BEGIN Extracted material

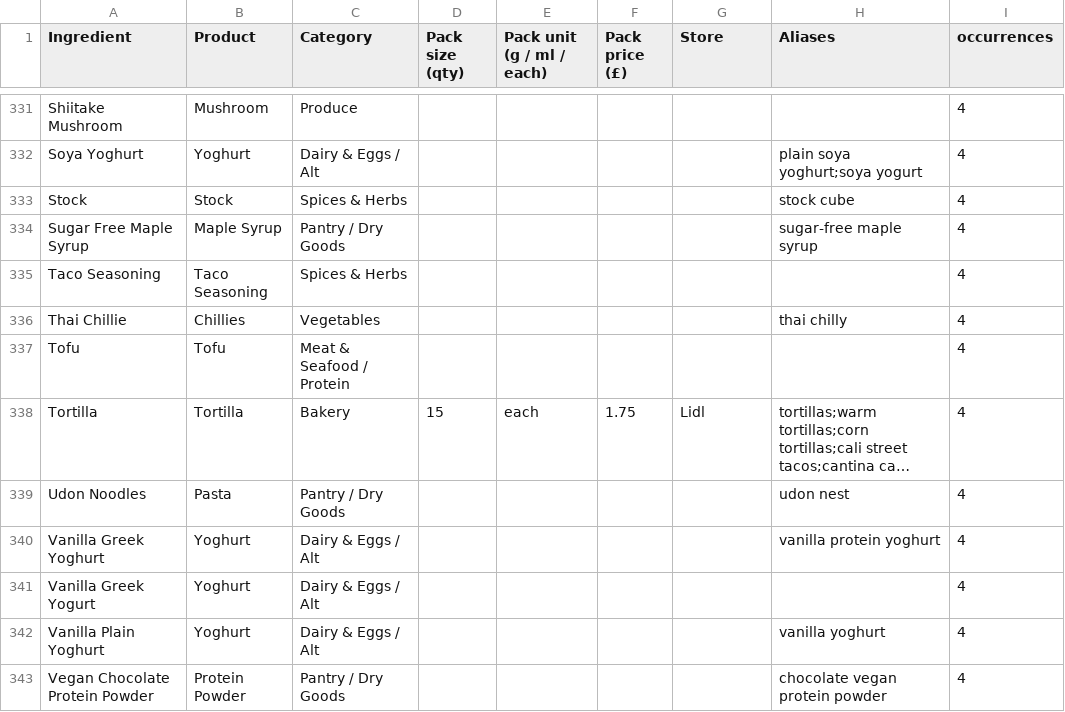
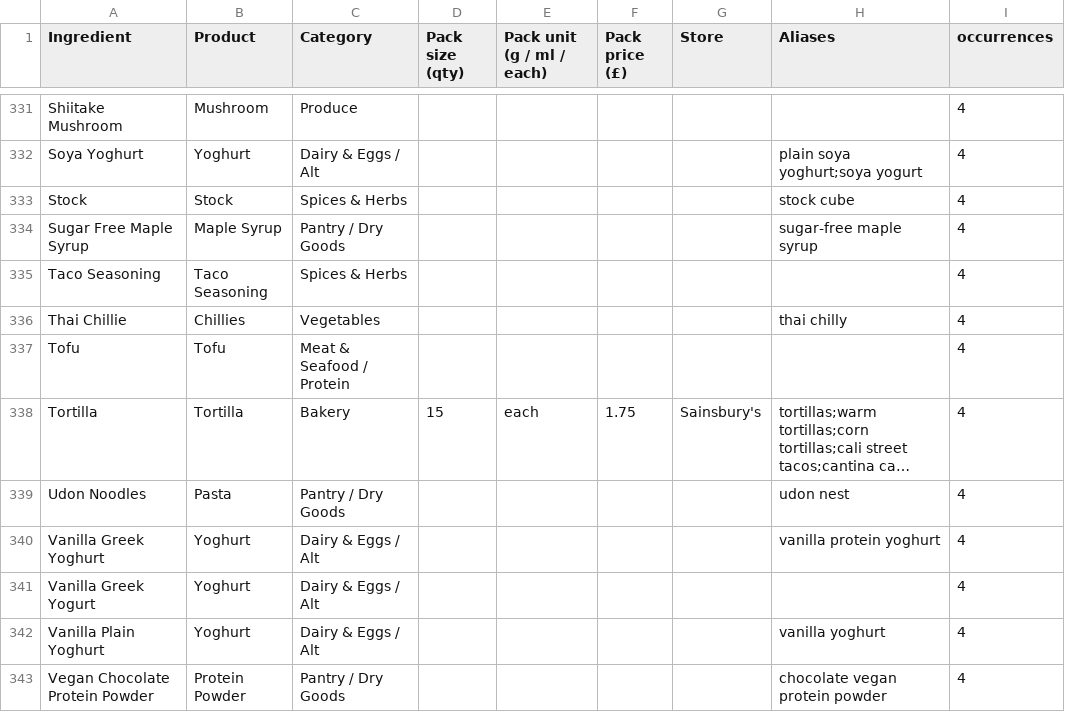
Before and after one commit to saffronlm-cmyk/daily-shuffle, a CSV file: pricebook.csv, drawn as a sheet; only a part is shown, gaps mark what is left out; long unchanged cells end in …; the diff names each change by its address in the sheet, - before the commit and + after, or states it on an @@ line.

```diff
--- a/pricebook.csv
+++ b/pricebook.csv
-G338 (Store): Lidl
+G338 (Store): Sainsbury's
```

END Extracted material

§ Directions for this task
Where the string "Store" occurs in a line of the listing, copy the line.

§ Answer for the task
-G338 (Store): Lidl
+G338 (Store): Sainsbury's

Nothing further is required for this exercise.